Exercise instructions – From the entries below, copy out all lines holding "color".

Segment Start: Given information

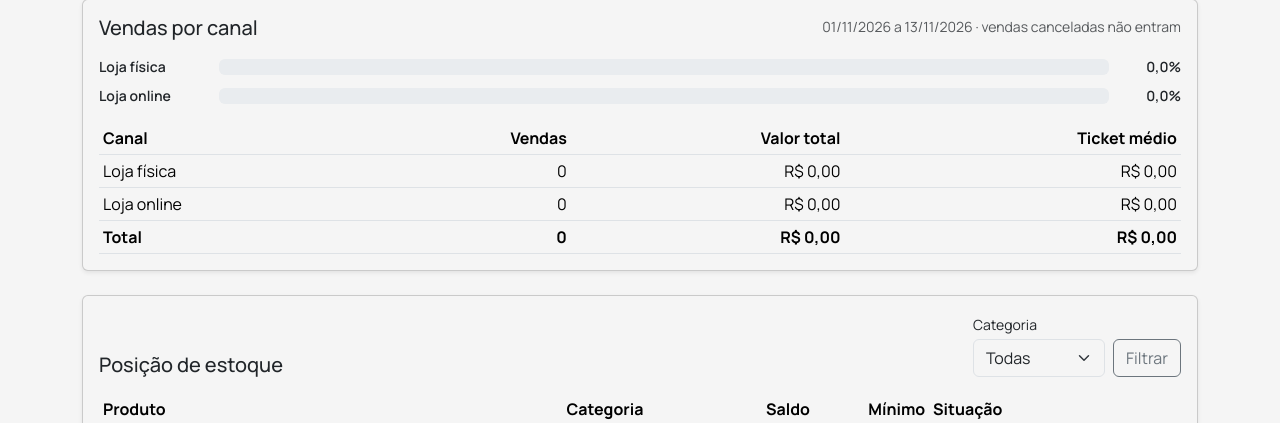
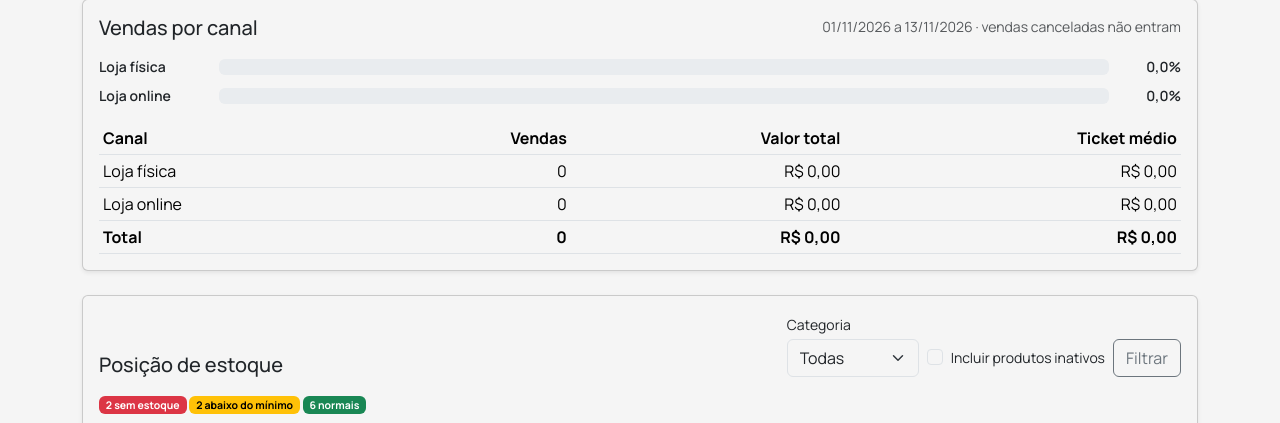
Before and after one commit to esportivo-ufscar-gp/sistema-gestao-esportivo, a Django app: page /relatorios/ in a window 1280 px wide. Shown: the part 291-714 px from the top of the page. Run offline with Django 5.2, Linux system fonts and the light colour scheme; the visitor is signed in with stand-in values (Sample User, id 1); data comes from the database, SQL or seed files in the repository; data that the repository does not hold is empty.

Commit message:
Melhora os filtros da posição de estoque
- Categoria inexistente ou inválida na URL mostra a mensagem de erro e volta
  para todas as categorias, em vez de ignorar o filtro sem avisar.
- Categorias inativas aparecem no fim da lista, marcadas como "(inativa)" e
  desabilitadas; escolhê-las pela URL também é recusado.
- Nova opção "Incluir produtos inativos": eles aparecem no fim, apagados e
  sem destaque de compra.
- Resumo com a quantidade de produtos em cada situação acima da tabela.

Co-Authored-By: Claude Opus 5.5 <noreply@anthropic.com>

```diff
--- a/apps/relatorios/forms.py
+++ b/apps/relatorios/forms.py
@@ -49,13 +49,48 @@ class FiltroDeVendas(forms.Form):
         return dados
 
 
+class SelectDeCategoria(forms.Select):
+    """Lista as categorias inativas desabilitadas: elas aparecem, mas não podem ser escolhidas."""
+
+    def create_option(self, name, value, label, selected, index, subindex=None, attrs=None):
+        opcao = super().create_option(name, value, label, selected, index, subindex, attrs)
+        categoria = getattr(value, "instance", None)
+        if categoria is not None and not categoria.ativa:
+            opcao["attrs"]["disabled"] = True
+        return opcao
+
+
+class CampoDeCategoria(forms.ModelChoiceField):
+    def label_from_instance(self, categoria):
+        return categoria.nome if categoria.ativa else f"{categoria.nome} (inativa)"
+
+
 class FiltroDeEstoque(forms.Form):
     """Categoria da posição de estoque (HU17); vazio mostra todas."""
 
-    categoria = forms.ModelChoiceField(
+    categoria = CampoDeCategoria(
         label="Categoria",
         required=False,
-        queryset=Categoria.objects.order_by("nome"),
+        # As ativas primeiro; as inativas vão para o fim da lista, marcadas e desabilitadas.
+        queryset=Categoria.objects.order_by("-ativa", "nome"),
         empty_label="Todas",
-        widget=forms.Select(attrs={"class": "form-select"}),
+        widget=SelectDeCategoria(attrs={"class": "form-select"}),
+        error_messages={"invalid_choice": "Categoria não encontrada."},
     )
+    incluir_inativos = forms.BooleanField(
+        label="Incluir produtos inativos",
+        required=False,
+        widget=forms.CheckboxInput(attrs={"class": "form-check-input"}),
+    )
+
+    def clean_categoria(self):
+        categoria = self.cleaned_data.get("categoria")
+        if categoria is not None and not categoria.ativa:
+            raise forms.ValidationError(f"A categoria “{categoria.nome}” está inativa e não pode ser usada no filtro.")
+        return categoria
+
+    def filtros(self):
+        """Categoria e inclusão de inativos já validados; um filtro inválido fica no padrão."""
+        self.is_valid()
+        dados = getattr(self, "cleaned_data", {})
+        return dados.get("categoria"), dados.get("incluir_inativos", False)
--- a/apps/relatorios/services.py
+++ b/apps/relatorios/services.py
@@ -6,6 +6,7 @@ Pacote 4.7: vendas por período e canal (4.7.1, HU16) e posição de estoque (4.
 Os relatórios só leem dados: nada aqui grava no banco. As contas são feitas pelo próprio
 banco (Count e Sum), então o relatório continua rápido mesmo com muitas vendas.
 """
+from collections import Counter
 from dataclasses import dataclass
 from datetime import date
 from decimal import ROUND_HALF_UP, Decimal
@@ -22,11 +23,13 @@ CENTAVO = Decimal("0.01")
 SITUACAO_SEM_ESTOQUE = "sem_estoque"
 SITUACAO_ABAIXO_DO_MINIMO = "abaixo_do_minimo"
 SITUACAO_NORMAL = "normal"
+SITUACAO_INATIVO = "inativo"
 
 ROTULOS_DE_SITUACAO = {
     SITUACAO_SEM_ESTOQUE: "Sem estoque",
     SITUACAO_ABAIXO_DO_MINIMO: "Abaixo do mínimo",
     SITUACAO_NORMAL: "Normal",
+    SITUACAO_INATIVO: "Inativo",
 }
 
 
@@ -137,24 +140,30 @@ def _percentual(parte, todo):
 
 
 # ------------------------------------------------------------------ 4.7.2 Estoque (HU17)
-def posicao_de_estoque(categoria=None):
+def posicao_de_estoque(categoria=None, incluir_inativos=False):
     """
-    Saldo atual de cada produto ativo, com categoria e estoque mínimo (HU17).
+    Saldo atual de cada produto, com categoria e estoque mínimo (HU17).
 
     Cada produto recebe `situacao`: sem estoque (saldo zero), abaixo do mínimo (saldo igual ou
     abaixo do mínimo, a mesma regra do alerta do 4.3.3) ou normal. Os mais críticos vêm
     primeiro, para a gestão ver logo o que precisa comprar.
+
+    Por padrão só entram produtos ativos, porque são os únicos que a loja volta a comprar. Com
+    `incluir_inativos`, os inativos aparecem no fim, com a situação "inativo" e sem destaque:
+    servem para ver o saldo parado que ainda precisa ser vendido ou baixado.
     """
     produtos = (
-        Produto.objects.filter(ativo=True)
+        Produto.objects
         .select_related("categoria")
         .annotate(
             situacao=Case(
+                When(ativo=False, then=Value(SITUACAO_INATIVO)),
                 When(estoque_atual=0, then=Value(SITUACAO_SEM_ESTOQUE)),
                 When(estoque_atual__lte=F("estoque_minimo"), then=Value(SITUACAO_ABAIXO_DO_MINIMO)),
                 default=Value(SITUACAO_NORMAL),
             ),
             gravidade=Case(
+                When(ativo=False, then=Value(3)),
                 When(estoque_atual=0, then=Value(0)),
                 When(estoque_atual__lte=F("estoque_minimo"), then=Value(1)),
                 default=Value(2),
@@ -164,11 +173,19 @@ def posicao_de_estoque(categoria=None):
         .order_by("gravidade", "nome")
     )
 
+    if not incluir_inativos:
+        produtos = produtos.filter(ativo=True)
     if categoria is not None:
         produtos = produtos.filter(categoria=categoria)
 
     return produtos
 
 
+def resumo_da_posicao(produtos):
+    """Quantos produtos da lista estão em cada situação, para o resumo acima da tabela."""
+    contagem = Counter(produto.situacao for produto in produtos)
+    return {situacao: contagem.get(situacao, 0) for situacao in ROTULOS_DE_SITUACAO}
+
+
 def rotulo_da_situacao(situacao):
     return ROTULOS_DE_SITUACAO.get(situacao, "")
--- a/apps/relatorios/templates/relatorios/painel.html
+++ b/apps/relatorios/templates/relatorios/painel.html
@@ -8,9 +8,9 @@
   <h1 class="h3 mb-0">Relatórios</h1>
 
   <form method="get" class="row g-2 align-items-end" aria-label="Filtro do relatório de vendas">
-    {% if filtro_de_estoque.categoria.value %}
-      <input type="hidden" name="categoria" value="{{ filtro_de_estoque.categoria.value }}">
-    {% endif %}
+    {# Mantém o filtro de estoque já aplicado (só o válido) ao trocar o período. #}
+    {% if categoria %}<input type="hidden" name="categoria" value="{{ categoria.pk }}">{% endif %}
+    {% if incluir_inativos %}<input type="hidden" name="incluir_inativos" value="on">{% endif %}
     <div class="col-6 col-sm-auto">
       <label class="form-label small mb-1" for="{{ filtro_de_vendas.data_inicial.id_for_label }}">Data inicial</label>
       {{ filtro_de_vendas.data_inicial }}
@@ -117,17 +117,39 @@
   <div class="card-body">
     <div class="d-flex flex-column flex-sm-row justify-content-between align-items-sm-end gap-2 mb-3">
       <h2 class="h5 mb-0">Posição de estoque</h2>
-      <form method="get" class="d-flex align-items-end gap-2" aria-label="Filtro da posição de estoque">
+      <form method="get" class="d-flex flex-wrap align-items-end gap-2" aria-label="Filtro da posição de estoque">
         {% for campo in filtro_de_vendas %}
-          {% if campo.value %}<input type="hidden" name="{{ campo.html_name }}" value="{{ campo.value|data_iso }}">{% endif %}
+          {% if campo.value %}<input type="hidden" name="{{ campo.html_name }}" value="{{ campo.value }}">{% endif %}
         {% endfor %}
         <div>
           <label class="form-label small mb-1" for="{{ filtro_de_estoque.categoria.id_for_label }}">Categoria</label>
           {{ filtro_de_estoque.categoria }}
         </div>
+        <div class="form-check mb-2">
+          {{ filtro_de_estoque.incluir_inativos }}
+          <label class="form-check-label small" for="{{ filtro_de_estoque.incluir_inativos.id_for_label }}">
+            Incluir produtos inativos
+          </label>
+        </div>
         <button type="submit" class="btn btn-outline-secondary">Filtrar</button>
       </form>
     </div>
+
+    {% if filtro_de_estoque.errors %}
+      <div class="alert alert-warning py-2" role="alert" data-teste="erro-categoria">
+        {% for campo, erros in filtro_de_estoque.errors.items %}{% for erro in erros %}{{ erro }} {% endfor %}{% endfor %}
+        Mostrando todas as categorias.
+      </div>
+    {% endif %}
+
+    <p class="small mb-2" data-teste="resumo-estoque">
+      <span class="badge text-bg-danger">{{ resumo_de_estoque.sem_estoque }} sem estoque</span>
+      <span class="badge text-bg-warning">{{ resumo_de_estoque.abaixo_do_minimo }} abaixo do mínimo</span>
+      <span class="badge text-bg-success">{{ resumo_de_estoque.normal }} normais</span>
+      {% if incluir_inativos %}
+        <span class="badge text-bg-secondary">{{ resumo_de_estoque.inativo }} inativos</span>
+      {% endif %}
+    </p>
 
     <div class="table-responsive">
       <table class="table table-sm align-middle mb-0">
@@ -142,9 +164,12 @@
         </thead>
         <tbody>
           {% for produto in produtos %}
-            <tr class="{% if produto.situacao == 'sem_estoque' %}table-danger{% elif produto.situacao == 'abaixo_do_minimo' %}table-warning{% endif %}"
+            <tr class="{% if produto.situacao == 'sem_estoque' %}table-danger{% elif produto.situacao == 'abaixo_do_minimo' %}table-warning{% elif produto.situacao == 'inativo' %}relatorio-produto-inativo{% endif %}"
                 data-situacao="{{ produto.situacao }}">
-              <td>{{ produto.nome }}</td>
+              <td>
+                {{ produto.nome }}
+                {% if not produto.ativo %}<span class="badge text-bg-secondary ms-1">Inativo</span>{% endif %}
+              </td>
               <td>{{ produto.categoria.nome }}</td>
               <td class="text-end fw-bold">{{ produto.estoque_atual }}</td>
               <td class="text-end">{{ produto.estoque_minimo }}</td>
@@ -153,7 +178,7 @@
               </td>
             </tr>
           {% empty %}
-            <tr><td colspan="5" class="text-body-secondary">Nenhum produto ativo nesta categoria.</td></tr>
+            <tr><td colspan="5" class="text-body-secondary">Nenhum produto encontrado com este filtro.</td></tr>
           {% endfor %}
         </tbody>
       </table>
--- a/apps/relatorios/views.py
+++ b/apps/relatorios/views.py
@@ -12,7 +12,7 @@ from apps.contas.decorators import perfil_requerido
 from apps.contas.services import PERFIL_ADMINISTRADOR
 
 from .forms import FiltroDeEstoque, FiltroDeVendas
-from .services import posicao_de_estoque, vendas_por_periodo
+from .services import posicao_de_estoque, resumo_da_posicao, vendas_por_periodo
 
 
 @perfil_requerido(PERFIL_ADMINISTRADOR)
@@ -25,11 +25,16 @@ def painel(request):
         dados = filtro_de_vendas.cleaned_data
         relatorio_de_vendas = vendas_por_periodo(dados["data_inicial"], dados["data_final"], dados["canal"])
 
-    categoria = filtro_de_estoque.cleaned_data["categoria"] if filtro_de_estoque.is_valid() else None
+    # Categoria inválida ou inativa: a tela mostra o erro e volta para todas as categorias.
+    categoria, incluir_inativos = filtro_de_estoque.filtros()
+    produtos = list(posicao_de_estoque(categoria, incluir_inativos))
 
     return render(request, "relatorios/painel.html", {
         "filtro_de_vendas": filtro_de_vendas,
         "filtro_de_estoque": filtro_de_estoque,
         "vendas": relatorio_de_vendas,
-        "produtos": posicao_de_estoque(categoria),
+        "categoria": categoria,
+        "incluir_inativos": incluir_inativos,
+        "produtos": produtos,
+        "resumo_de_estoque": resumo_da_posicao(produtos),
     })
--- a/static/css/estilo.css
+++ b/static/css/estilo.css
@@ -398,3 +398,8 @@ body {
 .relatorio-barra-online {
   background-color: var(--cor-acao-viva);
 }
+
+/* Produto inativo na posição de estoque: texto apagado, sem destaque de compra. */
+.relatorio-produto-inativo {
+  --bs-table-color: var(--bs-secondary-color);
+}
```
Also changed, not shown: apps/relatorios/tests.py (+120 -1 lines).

Segment End: Given information
Segment Start: Given information

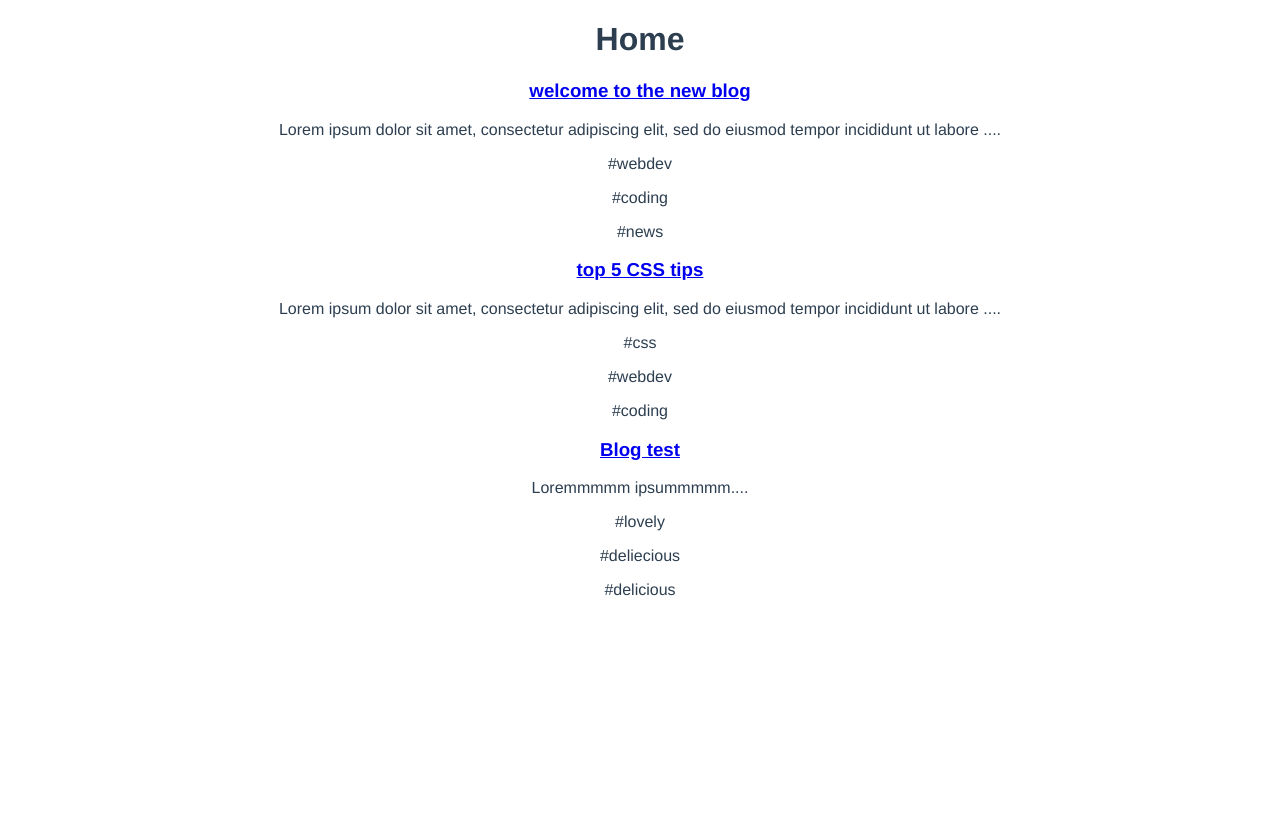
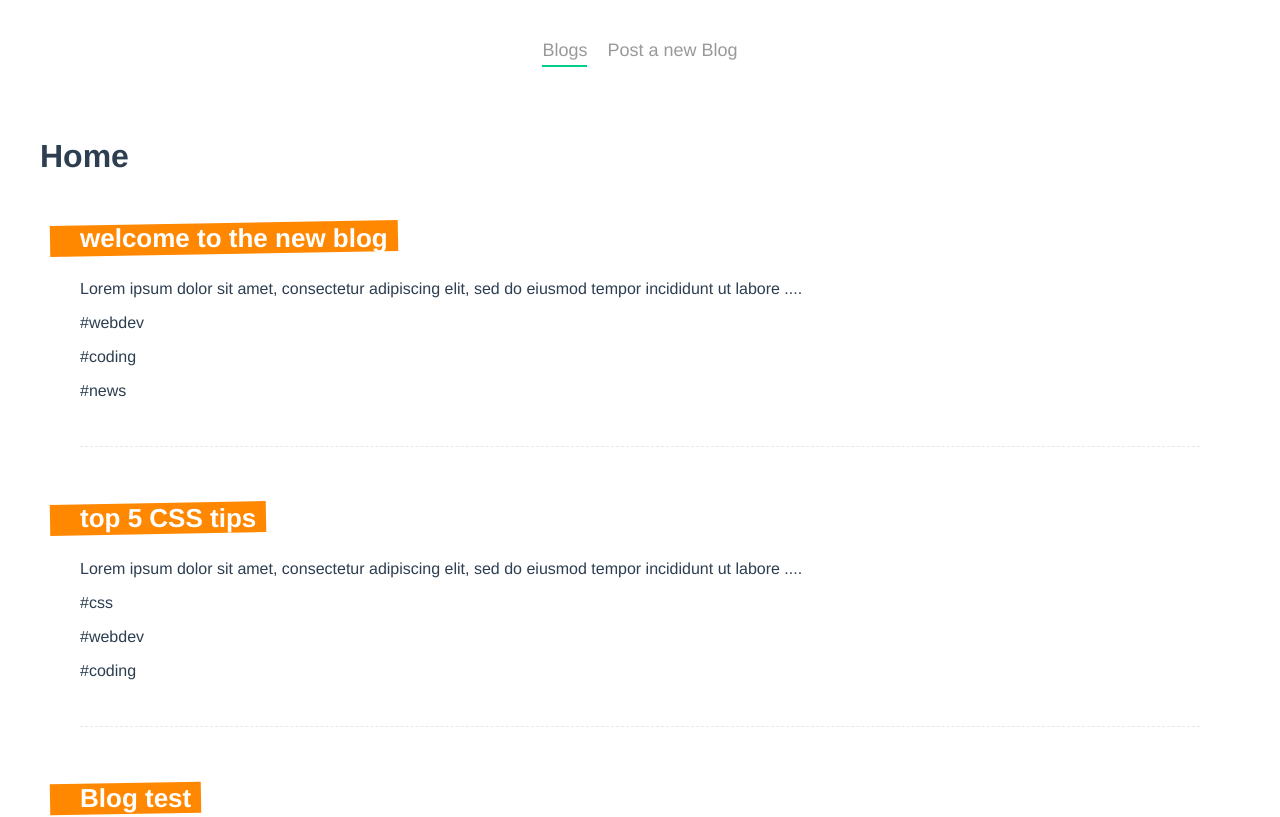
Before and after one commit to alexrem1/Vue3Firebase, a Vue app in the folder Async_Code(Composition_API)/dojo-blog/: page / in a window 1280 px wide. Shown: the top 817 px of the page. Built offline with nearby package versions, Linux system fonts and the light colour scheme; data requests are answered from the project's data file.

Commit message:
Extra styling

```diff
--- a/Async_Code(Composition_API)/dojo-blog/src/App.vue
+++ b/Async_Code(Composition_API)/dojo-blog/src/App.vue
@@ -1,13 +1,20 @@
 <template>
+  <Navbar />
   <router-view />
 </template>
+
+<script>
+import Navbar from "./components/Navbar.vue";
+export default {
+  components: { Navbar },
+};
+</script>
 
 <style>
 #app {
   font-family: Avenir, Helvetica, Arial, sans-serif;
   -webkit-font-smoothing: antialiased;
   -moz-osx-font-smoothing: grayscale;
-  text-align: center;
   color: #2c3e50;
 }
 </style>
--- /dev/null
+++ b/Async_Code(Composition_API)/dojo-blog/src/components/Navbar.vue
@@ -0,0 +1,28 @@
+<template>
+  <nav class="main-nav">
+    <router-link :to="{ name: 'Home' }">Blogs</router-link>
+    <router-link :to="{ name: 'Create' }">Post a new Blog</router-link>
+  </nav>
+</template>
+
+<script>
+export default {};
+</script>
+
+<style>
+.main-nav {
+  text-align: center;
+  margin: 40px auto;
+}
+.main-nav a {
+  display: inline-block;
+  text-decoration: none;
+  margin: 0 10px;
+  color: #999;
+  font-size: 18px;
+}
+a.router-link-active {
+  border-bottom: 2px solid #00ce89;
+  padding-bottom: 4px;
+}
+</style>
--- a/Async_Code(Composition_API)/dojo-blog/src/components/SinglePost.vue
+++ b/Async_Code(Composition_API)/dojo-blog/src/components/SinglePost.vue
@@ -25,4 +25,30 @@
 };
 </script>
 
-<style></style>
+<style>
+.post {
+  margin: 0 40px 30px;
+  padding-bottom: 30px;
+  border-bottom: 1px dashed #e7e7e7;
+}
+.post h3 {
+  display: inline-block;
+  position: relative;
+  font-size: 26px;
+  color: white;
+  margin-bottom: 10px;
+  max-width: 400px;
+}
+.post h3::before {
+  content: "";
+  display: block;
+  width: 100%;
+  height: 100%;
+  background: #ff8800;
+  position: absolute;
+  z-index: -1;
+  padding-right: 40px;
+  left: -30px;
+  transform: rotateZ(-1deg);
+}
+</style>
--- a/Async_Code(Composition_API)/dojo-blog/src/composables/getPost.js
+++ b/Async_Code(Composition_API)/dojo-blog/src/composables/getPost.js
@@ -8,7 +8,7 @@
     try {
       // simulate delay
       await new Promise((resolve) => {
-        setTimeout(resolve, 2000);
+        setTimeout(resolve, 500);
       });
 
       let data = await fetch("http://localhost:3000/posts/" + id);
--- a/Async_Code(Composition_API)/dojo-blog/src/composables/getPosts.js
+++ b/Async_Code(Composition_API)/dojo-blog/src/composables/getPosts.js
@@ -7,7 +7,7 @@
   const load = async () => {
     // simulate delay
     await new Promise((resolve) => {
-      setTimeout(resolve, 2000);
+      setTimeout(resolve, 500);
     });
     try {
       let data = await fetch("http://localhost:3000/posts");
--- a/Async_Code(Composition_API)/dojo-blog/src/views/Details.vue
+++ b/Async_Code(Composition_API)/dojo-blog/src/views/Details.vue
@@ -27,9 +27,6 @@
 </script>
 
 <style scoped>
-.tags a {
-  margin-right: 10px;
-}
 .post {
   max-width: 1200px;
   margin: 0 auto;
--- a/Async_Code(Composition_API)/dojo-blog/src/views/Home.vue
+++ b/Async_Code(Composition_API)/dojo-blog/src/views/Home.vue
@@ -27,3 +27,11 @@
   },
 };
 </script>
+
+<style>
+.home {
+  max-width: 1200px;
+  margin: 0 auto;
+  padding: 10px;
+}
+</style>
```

Segment End: Given information

Result for this exercise –
   background-color: var(--cor-acao-viva);
+  --bs-table-color: var(--bs-secondary-color);
   color: #2c3e50;
+  color: #999;
+  color: white;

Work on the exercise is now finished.